Icelandic volcanoes to keep Britain warm

28/11/2016

Category: Latest updates

Icelandic volcanoes to keep Britain warm

French giant signs up to help Icelandic volcanoes power UK homes

26/11/2016

Category: Latest updates

French giant signs up to help Icelandic volcanoes power UK homes

Multi-billion pound plan to power UK homes with Icelandic volcanoes within 10 years

29/10/2015

Category: Latest updates

Multi-billion pound plan to power UK homes with Icelandic volcanoes within 10 years

Britain to share more electricity with France and Ireland under new City scheme

02/01/2016

Category: Latest updates

Britain to share more electricity with France and Ireland under new City scheme

Costs and benefits of GB interconnection

01/02/2016

Category: Latest updates

Costs and benefits of GB interconnection

Impacts of further electricity interconnection on Great Britain

01/11/2013

Category: Latest updates

Impacts of further electricity interconnection on Great Britain

Overview of IceLink

Category: Latest updates

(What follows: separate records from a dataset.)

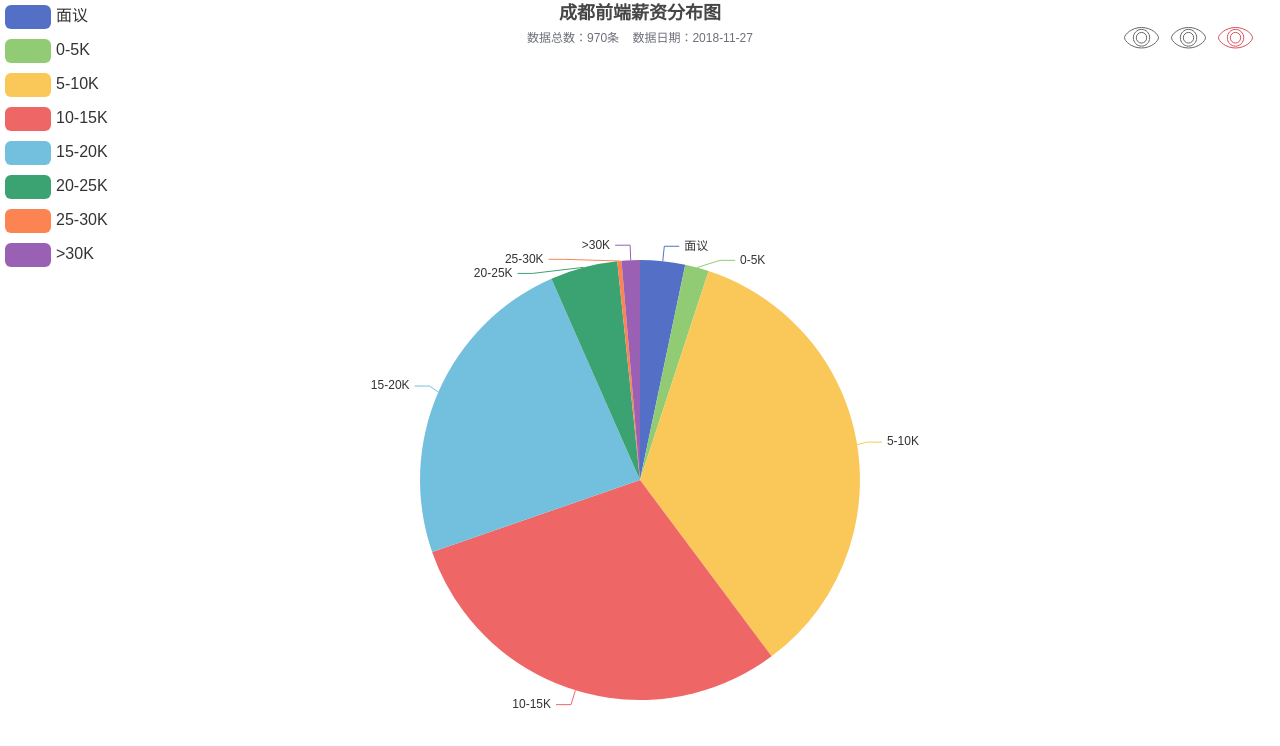
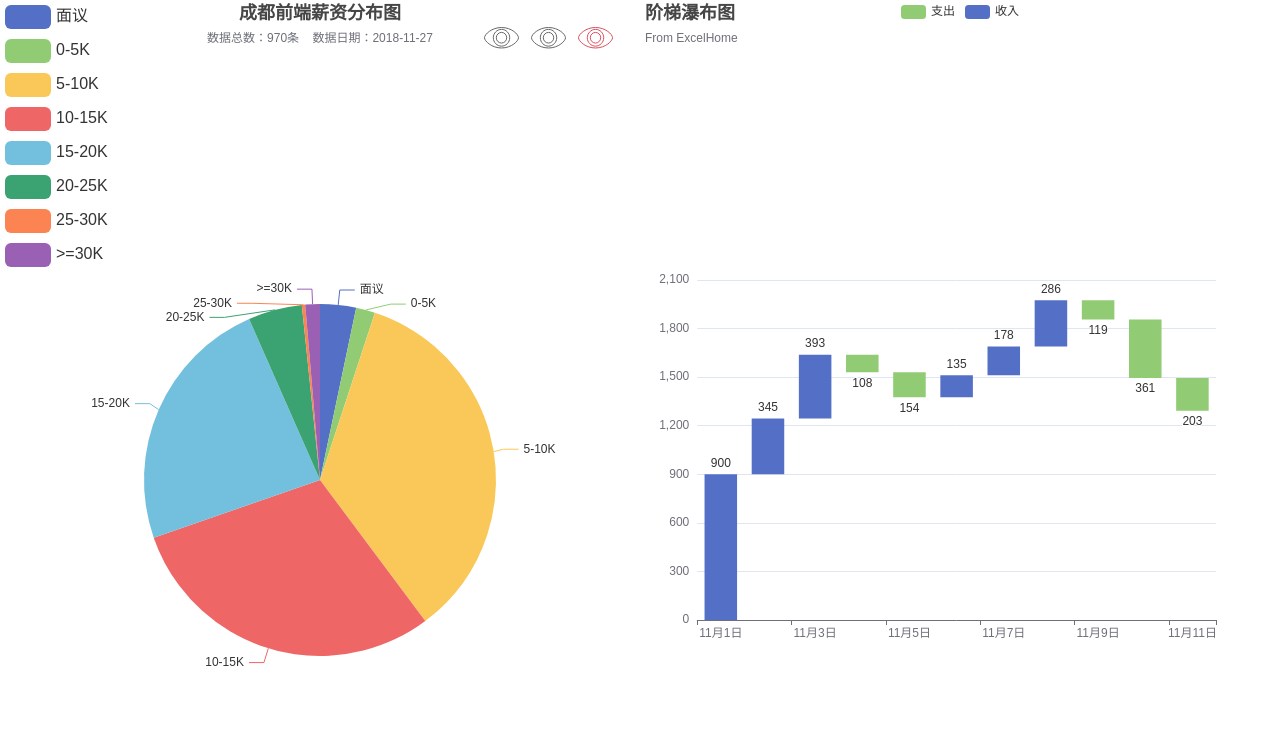
Before and after one commit to leaon4/recruit-data, a plain HTML site: page data_view/statistic.html in a window 1280 px wide. Drawn offline with nearby package versions, Linux system fonts and the light colour scheme.

```diff
--- a/data_view/statistic.html
+++ b/data_view/statistic.html
@@ -17,10 +17,12 @@
 </head>
 
 <body>
-    <div id="pie-chart" style="height:100%;"></div>
+    <div id="pie-chart" style="height:100%;width:50%;float:left"></div>
+    <div id="bar-chart" style="height:100%;width:50%;float:left"></div>
 
 <script>
     const pieChart = echarts.init(document.getElementById('pie-chart'));
+    const barChart = echarts.init(document.getElementById('bar-chart'));
 
     const data=[
         {name:'面议',value:0},
@@ -30,7 +32,7 @@
         {name:'15-20K',value:0,max:20},
         {name:'20-25K',value:0,max:25},
         {name:'25-30K',value:0,max:30},
-        {name:'>30K',value:0,max:1000},
+        {name:'>=30K',value:0,max:1000},
     ];
     calculate();
 
@@ -178,6 +180,110 @@
             }
         });
     }
+
+
+    const barData=zhilianData.filter(item=>{
+        return item.salary_max;
+    }).sort((a,b)=>{
+        return (parseFloat(b.salary_max-a.salary_max));
+    });
+    console.log(barData)
+
+    const barOption = {
+        title: {
+            text: '阶梯瀑布图',
+            subtext: 'From ExcelHome',
+            sublink: 'http://e.weibo.com/1341556070/Aj1J2x5a5'
+        },
+        tooltip : {
+            trigger: 'axis',
+            axisPointer : {            // 坐标轴指示器，坐标轴触发有效
+                type : 'shadow'        // 默认为直线，可选为：'line' | 'shadow'
+            },
+            formatter: function (params) {
+                var tar;
+                if (params[1].value != '-') {
+                    tar = params[1];
+                }
+                else {
+                    tar = params[0];
+                }
+                return tar.name + '<br/>' + tar.seriesName + ' : ' + tar.value;
+            }
+        },
+        legend: {
+            data:['支出','收入']
+        },
+        grid: {
+            left: '3%',
+            right: '10%',
+            top:'35%',
+            bottom: '20%',
+            containLabel: true
+        },
+        xAxis: {
+            type : 'category',
+            splitLine: {show:false},
+            data :  function (){
+                var list = [];
+                for (var i = 1; i <= 11; i++) {
+                    list.push('11月' + i + '日');
+                }
+                return list;
+            }()
+        },
+        yAxis: {
+            type : 'value'
+        },
+        series: [
+            {
+                name: '辅助',
+                type: 'bar',
+                stack: '总量',
+                itemStyle: {
+                    normal: {
+                        barBorderColor: 'rgba(0,0,0,0)',
+                        color: 'rgba(0,0,0,0)'
+                    },
+                    emphasis: {
+                        barBorderColor: 'rgba(0,0,0,0)',
+                        color: 'rgba(0,0,0,0)'
+                    }
+                },
+                data: [0, 900, 1245, 1530, 1376, 1376, 1511, 1689, 1856, 1495, 1292]
+            },
+            {
+                name: '收入',
+                type: 'bar',
+                stack: '总量',
+                label: {
+                    normal: {
+                        show: true,
+                        position: 'top'
+                    }
+                },
+                data: [900, 345, 393, '-', '-', 135, 178, 286, '-', '-', '-']
+            },
+            {
+                name: '支出',
+                type: 'bar',
+                stack: '总量',
+                label: {
+                    normal: {
+                        show: true,
+                        position: 'bottom'
+                    }
+                },
+                data: ['-', '-', '-', 108, 154, '-', '-', '-', 119, 361, 203]
+            }
+        ]
+    };
+
+
+
+
+
+    barChart.setOption(barOption)
 </script>
 </body>
 
```
Also changed, not shown: data_view/index.html (+3 -3 lines).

Overview of IceLink

ASC is currently in the process of obtaining bids from HVDC cable manufacturers and HVDC converter stations in relation to our Project.

Edi Truell

Edi Truell

Founder

Edmund has over 30 years of financial services experience in private equity and debt markets, including leadership positions in banking, private equity, pensions, insurance and debt investment.

He trained at Bankers Trust Co in New York, following which he was appointed a Director of Hambros Bank in 1991; Chief Executive of Hambro European Ventures in 1994; led the 1998 buyout and formation of Duke Street Capital; and was responsible in 2000 for creating and building Duke Street Capital Debt Management.

Fiona Reilly

Fiona Reilly

Executive Partner

Fiona is an international energy expert with over 20 years experience of the international energy markets, including development, structuring, EPCs, international legal and regulatory development and compliance, licensing and financing.

She is recognised as an expert in the development and financing of nuclear projects by the International Atomic Energy Agency (IAEA). She has also worked in the oil and gas industry and other forms of electricity generation, including hydro, solar and coal.

fiona.reilly@atlanticsuperconnection.com

Matthew Truell

Matthew Truell

Executive Partner

Matt is an expert in Oceanography and has been an advisor for Atlantic SuperConnection since 2013. He led our work on the hydrographic surveying and HVDC power cables.

Matt is currently working toward a PhD on Undersea Cable Route Optimisation. Previously Matt undertook a Masters in Oceanography at the University of Southampton before joining the Royal Navy.

matthew.truell@atlanticsuperconnection.com